The Domain Name System (DNS) servers can quickly answer queries for records stored or cached within the root zone, and they can also indicate other requests to the appropriate Top Level Domain (TLD) server.
The Domain Name System (DNS) administration is structured in a hierarchy utilizing various managed areas or “zones,” with the root zone at the top of that hierarchy. Root servers are DNS nameservers that serve in the root zone. The TLD servers are the DNS server collection one step beneath root servers in the DNS hierarchy, and they are DNS queries.
Meanwhile, in an Uncached DNS query, whenever a user reaches a web address into their browser, this action triggers a DNS lookup, and all DNS lookups begin at the root zone. Once the lookup goes to the root zone, the lookup will then travel down the hierarchy of the DNS system, first hitting the TLDs servers. Next, the servers for specific domains (and possibly subdomains) until it finally hits the authoritative nameserver for the correct field, including the website’s numerical IP address being sought. This IP address is then conveyed to the client. Interestingly, notwithstanding the number of steps needed, this process can happen very suddenly.
Root servers are an indispensable part of the Internet’s infrastructure; web browsers and many other internet tools would not operate without them. Thirteen addition, different IP addresses serve the DNS root zone, and hundreds of redundant root servers exist around the globe to handle requests to the root zone.
13 DNS Root Server Addresses
A popular misconception is that there are barely 13 root servers in the world. There are many more in certainty, but only 13 IP addresses are used to query the various root server networks. Defects in the unique architecture of DNS expect there to be a maximum of 13 server addresses in the root zone. In the initial times of the Internet, there was only one server for every of the 13 IP addresses. Most of these were established in the US.
Authority Over DNS Root Servers
Ultimate authority over the root zone refers to the National Telecommunications and Information Administration (NTIA), a US Department of Commerce division. The NTIA proxies management of the root zone to the ICANN, Internet Corporation for Assigned Names and Numbers. ICANN operates servers for one of the 13 IP addresses in the root zone and delegates the other 12 IP addresses to various organizations, including NASA, the University of Maryland, and Verisign, which is the only organization that operates two of the root IP addresses. Cloudflare helps implement DNS Anycast services to one of the root servers known as the F-Root; Cloudflare provides additional F-Root instances under contract with ISC (the F-Root operator).
Resolvers encounter DNS Root Servers.
After the DNS root zone is at the peak of the DNS hierarchy, recursive resolvers cannot be conducted in a DNS lookup. Because of this, each DNS resolver has a record of the 13 IP root server addresses developed into its software. Thus, the Recursor’s primary communication is with one of those 13 IP addresses whenever a DNS lookup is initiated.
DNS Root Server grows Unavailable

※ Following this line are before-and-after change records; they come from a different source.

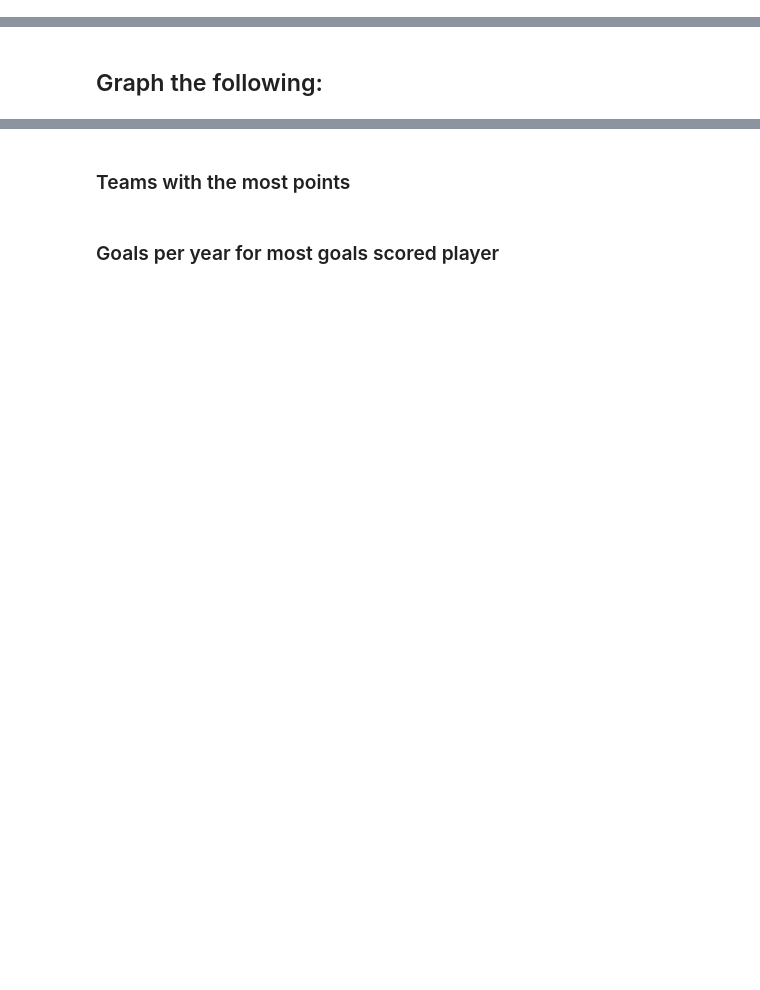
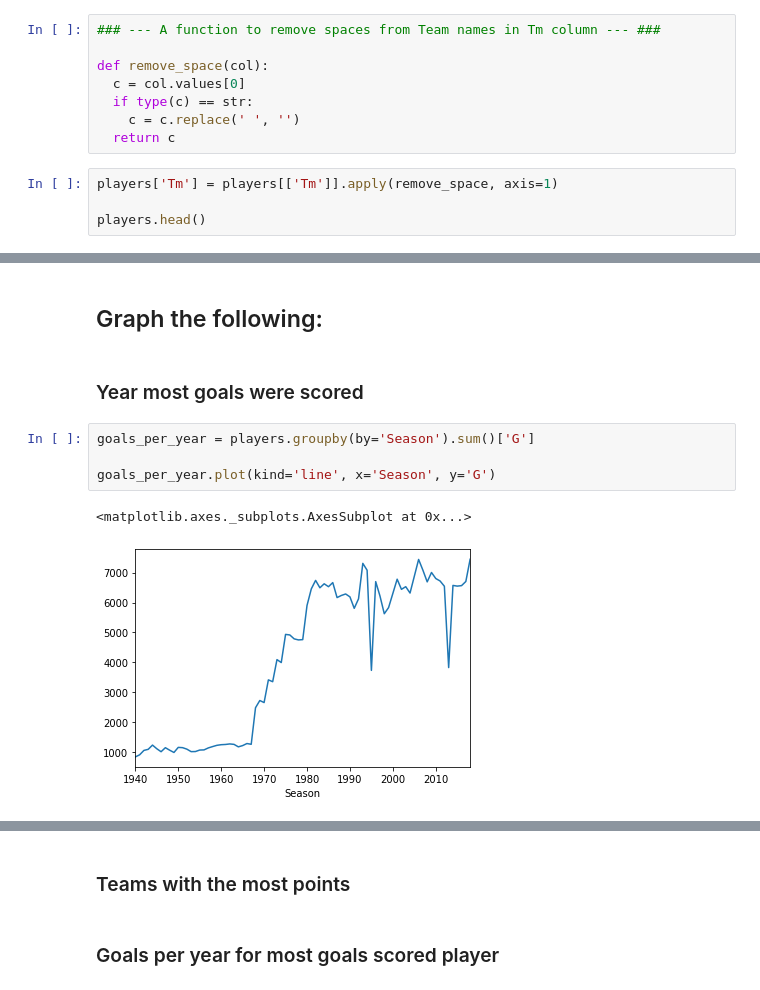
Before and after one commit to deez79/GA_Python_FinalProject, a Jupyter notebook: nhl_player_stats_project.ipynb, the cells around one changed output, grey strips where cells are left out. Saved outputs shown, nothing was run; the diff lists cells and outputs as text; blank space fills up the shorter version.

Commit message:
I got most of the data cleaned, and have answered most of the questions I had.  Working on the plotting.

```diff
--- a/nhl_player_stats_project.ipynb
+++ b/nhl_player_stats_project.ipynb
@@ -128,0 +128,12 @@ dtype: object
+# %%
+### --- A function to remove spaces from Team names in Tm column --- ###
+
+def remove_space(col):
+  c = col.values[0]
+  if type(c) == str:
+    c = c.replace(' ', '')
+  return c
+# %%
+players['Tm'] = players[['Tm']].apply(remove_space, axis=1)
+
+players.head()
@@ -268,2 +360,11 @@ players[['Player', 'Tm','Season', 'GP']].sort_values(by = 'GP', ascending=False)
 # %% [markdown]
 ## Graph the following:
+# %% [markdown]
+### Year most goals were scored
+# %%
+goals_per_year = players.groupby(by='Season').sum()['G']
+
+goals_per_year.plot(kind='line', x='Season', y='G')
+# %% [output]
+<matplotlib.axes._subplots.AxesSubplot at 0x...>
+[figure, added]
```
Also changed, not shown: parts of 42 cells of this notebook.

Thanks to the application of Anycast routing and ample redundancy, the root servers are very reliable. But on rare occasions, a root server will have to update its IP address. In this case, recursive resolvers can continue using the other 12 IP addresses in the root zone to perform DNS lookups until their software is updated with the correct addresses of all 13 servers. Since all the root servers can forward DNS requests to TLD servers, there is no disruption to the normal operations of the Internet when one root server is down.